* ASSIGNMENT *
An exact copy of the entries, with every picture omitted, is what is needed here.

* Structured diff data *
· · · · · · ·

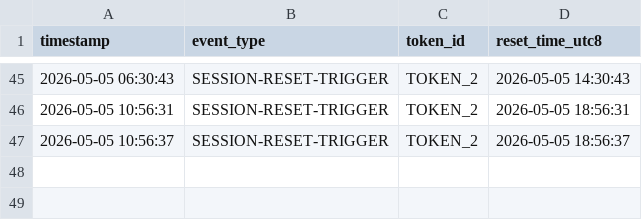
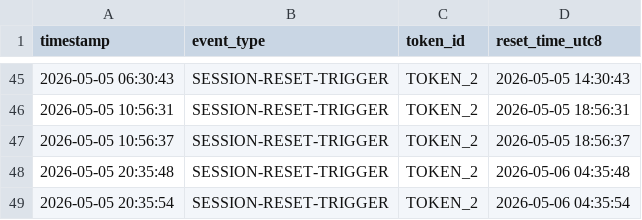
Before and after one commit to SSgumS/claude-daily-check-in, a CSV file: logs/202605-session-log.csv, drawn as a sheet; only a part is shown, gaps mark what is left out; the diff names each change by its address in the sheet, - before the commit and + after, or states it on an @@ line.

```diff
--- a/logs/202605-session-log.csv
+++ b/logs/202605-session-log.csv
+row 48: 2026-05-05 20:35:48 | SESSION-RESET-TRIGGER | TOKEN_2 | 2026-05-06 04:35:48
+row 49: 2026-05-05 20:35:54 | SESSION-RESET-TRIGGER | TOKEN_2 | 2026-05-06 04:35:54
```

· · · · · · ·

* SOLVED EXERCISE *
Before and after one commit to SSgumS/claude-daily-check-in, a CSV file: logs/202605-session-log.csv, drawn as a sheet; only a part is shown, gaps mark what is left out; the diff names each change by its address in the sheet, - before the commit and + after, or states it on an @@ line.

```diff
--- a/logs/202605-session-log.csv
+++ b/logs/202605-session-log.csv
+row 48: 2026-05-05 20:35:48 | SESSION-RESET-TRIGGER | TOKEN_2 | 2026-05-06 04:35:48
+row 49: 2026-05-05 20:35:54 | SESSION-RESET-TRIGGER | TOKEN_2 | 2026-05-06 04:35:54
```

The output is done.